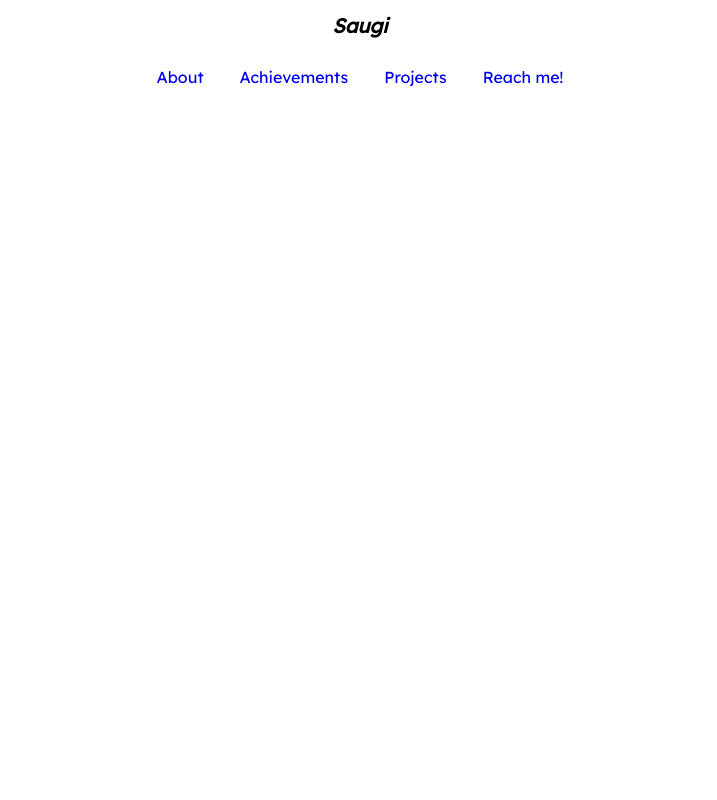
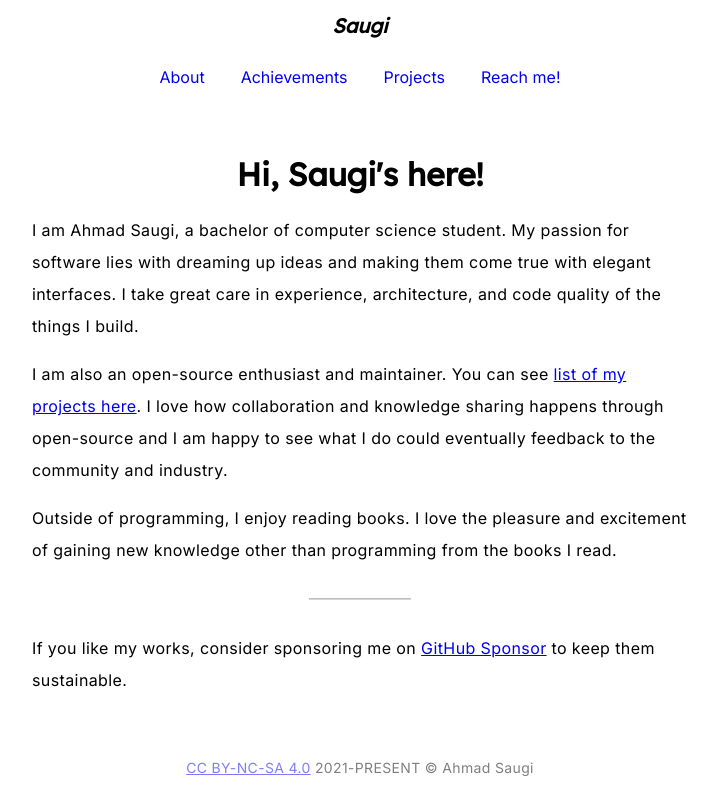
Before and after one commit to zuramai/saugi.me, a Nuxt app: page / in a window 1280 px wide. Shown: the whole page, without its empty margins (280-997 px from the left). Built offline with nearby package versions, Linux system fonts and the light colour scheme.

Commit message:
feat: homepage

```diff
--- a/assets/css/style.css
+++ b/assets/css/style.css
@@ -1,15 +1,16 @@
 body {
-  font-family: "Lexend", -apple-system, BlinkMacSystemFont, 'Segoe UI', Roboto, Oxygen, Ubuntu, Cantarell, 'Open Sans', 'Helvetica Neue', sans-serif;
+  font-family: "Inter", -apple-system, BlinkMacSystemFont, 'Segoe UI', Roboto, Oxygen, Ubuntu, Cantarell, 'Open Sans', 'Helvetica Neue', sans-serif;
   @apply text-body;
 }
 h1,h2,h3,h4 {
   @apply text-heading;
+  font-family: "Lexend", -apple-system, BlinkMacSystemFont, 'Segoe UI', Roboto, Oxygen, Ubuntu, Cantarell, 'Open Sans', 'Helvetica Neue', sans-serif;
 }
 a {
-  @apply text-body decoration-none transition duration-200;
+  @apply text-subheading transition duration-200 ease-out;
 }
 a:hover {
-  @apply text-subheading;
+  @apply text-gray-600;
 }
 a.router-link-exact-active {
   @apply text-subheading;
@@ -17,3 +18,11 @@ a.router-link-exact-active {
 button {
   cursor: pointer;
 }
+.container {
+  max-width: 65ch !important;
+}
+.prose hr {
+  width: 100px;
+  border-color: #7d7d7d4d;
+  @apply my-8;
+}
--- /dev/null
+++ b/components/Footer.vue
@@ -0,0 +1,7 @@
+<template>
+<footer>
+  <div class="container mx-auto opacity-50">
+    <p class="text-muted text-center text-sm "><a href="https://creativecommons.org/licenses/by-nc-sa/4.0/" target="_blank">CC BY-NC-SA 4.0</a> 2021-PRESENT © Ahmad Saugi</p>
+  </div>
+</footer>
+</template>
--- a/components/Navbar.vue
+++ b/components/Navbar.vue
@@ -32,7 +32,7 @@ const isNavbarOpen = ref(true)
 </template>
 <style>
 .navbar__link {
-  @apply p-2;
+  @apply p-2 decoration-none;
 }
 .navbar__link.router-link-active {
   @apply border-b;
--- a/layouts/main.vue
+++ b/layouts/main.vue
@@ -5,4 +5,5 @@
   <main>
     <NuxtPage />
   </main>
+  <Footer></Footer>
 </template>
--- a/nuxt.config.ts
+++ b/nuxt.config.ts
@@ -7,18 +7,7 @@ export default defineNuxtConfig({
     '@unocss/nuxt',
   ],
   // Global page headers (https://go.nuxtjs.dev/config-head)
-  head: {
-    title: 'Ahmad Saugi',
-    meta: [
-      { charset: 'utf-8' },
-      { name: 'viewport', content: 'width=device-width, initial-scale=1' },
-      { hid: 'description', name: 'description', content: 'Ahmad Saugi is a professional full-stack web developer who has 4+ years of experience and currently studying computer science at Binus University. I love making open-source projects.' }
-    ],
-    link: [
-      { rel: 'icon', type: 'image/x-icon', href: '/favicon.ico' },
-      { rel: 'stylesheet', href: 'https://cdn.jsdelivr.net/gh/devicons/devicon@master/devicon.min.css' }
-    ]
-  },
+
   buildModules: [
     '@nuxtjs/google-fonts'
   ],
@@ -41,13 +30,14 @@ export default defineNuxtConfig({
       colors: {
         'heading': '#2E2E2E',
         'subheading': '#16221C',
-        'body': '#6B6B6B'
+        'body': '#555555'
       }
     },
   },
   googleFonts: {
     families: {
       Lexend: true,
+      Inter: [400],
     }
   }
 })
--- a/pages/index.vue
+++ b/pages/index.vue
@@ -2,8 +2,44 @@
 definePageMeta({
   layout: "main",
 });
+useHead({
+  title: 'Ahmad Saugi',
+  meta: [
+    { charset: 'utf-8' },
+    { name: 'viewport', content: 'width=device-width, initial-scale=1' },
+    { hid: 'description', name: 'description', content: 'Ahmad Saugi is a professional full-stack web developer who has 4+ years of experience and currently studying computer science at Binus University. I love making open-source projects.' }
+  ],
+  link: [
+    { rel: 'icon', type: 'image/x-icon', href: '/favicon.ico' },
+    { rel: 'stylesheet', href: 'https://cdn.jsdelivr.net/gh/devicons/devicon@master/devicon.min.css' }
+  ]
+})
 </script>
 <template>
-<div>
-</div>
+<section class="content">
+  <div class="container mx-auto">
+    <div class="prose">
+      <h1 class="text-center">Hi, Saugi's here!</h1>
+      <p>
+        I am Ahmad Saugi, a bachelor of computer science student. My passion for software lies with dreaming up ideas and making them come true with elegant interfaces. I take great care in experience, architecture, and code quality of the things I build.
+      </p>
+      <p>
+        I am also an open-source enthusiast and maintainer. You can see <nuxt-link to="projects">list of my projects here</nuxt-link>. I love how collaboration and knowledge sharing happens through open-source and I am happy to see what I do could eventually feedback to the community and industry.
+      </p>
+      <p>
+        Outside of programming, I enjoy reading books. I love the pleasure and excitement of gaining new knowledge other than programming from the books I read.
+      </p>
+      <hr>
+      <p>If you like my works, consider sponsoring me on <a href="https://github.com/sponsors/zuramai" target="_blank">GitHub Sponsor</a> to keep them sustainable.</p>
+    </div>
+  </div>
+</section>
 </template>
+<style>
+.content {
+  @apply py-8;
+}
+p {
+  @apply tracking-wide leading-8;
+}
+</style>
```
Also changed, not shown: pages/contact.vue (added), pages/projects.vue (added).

----

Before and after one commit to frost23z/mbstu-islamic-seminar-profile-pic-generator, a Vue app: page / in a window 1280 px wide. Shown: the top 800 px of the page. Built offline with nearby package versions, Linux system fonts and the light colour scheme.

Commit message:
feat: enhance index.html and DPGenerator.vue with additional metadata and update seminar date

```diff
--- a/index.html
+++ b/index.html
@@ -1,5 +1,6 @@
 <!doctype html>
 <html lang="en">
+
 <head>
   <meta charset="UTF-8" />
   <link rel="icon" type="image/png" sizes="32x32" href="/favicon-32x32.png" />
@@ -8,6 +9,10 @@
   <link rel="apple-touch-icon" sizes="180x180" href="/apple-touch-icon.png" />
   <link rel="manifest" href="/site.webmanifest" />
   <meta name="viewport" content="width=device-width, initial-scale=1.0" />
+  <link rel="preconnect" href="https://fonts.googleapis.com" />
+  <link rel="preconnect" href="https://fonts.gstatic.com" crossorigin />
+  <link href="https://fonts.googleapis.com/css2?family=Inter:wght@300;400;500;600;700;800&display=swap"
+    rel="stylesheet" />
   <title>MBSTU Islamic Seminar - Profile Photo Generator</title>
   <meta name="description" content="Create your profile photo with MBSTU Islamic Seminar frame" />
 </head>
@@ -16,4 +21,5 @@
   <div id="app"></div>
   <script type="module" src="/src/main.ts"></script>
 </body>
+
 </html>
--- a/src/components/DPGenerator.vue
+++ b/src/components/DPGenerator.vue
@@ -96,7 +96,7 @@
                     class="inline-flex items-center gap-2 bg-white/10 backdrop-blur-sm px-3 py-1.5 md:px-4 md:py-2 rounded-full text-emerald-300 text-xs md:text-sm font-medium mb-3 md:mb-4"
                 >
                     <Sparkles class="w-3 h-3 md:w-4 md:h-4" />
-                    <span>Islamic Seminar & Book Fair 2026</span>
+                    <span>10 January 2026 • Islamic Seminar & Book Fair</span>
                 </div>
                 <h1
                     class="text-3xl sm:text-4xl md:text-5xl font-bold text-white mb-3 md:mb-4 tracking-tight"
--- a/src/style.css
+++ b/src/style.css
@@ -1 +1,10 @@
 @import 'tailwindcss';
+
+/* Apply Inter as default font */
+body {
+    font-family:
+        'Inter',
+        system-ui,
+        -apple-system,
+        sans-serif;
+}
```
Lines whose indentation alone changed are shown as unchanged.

----

* [INSTRUCTIONS TO FOLLOW]: Could you please find every line of the listing above holding the string "content" and copy it?

* [TASK OUTPUT]:
-      { name: 'viewport', content: 'width=device-width, initial-scale=1' },
-      { hid: 'description', name: 'description', content: 'Ahmad Saugi is a professional full-stack web developer who has 4+ years of experience and currently studying computer science at Binus University. I love making open-source projects.' }
+    { name: 'viewport', content: 'width=device-width, initial-scale=1' },
+    { hid: 'description', name: 'description', content: 'Ahmad Saugi is a professional full-stack web developer who has 4+ years of experience and currently studying computer science at Binus University. I love making open-source projects.' }
+<section class="content">
+.content {
   <meta name="viewport" content="width=device-width, initial-scale=1.0" />
   <meta name="description" content="Create your profile photo with MBSTU Islamic Seminar frame" />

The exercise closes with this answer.